What we know: Cote D'Ivoire is the only country with two presidents. After the opposition won a long-delayed presidential election last month, the incumbent Laurent Gbagbo simply decided not to go. He's named a cabinet and even taken the oath of office -- while his rival, election winner Alassane Ouattara, has set up his own rival government in a nearby hotel. What we learn: Oddly enough, last year, Cote D'Ivoire's president, Laurent Gbagbo, actually wanted to face Alassane Ouattara in a run-off election. Apparently, Gbagbo believed that he could win, thanks to the support of key ethnic groups, according to a State Department source quoted in a June 2009 Abidjan Embassy cable. Now, 18 months later, Gbagbo seems unable to accept the truth: He lost to Ouattara. The 2009 cable, entitled "Elections in Cote D'Ivoire: the Myth and the Reality," explains the various reasons that Gbagbo was reluctant to hold the election in the first place. (The presidential poll held this year was originally scheduled for 2005, and had been pushed back every year thereafter.) "There will not be an election unless President Gbagbo is confident that he will win it," the cable reads. The trouble was that the president's party held a minority of voter support, and he would need a coalition with a smaller party to win. Interestingly, the cable notes, "Reliable sources indicate that Gbagbo has tried since at least 2007 to cut a deal with Alassane Ouattara, president of the RDR, but has not succeeded." Having failed, the report continues: Gbagbo recently told a well-placed source that he wants to face Alassane Ouattara in the second round (no one expects a winner to emerge from the first round) because he (Gbagbo) believes that the ethnic groups who traditionally support the PDCI [a third party] will vote FPI [Gbagbo's party], rather that support an RDR leader [Ouattara] who has links to the rebellion. Gbagbo apparently miscalculated his appeal. The result today is a government torn between two camps -- and soon potentially at war.
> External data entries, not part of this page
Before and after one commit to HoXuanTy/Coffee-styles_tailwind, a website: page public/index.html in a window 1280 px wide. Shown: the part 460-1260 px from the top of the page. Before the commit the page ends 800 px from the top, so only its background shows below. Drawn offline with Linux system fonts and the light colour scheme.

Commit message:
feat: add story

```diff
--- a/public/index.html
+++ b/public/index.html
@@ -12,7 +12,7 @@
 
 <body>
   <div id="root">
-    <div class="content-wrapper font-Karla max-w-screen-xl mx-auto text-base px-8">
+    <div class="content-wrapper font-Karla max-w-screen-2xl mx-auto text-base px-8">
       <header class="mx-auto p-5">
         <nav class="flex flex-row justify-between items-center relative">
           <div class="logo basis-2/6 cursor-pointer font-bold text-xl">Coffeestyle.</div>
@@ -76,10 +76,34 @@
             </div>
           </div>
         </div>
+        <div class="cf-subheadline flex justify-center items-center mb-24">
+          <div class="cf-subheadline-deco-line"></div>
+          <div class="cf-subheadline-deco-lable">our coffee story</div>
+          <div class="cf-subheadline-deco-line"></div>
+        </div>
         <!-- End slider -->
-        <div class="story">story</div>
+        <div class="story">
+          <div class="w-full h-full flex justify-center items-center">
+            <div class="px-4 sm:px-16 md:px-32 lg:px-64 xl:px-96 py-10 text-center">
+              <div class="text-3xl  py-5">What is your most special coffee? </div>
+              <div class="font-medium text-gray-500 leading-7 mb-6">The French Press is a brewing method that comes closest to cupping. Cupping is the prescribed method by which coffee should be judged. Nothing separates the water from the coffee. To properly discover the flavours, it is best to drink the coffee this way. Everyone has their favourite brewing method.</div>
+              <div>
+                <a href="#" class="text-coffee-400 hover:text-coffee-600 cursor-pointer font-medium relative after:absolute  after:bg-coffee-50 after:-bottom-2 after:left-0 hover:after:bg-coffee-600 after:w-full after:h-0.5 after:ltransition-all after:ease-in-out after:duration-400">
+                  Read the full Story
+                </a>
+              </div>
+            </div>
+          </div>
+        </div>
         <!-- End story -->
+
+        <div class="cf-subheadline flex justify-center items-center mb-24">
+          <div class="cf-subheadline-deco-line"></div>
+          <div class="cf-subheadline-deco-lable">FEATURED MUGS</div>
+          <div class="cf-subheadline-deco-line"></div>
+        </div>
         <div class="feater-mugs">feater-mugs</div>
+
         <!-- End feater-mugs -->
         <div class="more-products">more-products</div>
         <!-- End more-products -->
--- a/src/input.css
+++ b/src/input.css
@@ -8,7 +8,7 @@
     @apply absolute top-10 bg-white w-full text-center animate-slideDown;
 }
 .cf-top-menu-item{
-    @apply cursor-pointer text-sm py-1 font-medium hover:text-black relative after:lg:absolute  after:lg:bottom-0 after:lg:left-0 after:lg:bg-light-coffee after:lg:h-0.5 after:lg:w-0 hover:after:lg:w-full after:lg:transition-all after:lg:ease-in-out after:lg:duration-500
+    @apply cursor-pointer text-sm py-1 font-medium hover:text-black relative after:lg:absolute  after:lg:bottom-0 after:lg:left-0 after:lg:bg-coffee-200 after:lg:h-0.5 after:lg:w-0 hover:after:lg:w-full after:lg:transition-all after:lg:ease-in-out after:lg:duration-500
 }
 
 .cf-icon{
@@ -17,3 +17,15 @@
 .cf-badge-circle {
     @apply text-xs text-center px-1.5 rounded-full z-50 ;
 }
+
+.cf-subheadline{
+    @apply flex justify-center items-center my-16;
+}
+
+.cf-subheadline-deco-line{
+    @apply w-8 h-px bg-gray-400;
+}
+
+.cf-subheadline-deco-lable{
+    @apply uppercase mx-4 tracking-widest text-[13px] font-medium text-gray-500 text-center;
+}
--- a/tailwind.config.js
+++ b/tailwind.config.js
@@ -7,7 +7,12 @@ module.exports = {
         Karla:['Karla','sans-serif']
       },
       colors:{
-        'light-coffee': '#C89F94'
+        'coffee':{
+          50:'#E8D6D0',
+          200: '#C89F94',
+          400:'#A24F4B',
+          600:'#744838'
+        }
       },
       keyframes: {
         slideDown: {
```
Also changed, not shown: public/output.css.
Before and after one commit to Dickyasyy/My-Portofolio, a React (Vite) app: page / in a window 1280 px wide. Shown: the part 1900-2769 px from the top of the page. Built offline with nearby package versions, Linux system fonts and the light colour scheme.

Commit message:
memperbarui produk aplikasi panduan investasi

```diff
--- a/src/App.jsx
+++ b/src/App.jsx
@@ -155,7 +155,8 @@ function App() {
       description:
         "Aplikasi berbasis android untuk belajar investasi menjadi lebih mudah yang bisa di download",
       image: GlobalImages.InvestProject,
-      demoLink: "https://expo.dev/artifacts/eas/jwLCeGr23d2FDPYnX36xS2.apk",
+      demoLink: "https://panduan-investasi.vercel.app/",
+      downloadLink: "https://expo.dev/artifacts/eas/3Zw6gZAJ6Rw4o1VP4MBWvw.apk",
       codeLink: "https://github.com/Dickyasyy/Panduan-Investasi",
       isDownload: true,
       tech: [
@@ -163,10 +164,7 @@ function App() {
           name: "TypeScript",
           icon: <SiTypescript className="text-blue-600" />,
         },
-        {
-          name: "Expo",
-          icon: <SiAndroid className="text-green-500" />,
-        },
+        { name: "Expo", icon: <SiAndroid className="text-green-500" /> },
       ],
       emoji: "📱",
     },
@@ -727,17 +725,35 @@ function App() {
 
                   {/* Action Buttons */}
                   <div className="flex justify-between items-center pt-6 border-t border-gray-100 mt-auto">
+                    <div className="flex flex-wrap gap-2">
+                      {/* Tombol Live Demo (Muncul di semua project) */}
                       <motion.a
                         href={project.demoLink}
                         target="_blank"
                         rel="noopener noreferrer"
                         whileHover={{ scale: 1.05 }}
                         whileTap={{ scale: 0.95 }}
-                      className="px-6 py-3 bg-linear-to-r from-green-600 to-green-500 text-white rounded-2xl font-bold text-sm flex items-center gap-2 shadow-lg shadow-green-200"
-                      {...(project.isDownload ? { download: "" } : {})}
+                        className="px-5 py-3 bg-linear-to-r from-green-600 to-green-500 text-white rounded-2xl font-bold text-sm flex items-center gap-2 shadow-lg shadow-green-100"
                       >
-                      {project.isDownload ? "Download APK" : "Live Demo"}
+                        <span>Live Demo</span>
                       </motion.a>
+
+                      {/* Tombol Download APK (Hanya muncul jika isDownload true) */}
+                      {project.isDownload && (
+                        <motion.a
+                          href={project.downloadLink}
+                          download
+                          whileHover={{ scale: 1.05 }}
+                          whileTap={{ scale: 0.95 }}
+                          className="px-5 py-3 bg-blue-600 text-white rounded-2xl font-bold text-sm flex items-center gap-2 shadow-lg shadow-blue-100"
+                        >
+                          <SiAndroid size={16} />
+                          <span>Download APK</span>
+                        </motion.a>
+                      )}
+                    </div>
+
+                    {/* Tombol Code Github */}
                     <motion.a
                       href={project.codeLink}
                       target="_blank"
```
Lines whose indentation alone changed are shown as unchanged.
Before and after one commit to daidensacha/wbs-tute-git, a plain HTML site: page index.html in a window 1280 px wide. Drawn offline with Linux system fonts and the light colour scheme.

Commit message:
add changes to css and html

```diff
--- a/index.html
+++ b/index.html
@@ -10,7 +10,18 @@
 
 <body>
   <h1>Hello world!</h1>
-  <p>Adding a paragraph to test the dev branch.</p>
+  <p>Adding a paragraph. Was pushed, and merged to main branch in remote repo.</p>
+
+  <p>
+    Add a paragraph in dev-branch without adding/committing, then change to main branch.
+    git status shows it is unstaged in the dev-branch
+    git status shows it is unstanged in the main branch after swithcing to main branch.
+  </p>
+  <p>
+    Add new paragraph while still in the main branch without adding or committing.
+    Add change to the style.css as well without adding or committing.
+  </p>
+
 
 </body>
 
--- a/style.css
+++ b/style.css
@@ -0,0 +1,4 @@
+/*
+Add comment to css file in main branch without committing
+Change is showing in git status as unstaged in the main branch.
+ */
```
Cote D'Ivoire was expelled from the African Union and the regional West African grouping ECOWAS earlier this week. The United Nations, the United States, and France have all called on Gbagbo to step down. But so far he's not budging. The curveball: Among Gbagbo's new cabinet ministers is another character who appears in WikiLeaks: Charles Blé Goudé. Put under U.N. sanctions in 2006 for inciting violence against the United Nations, Goudé's re-emergence is depicted in a leaked 2008 cable which noted that the former rebel leader was trying to re-introduce himself into civilian life à la warlord-turned-president Charles Taylor (a worrying model considering that Taylor is now on trial in The Hague for war crimes). But it's clear why Gbagbo would want him as an ally: Goudé can "easily motivate and mobilize" youth from formerly militant camps, which "raises concerns about Gbagbo's genuine commitment" to peace. Fittingly, Goudé is Gbagbo's new youth minister.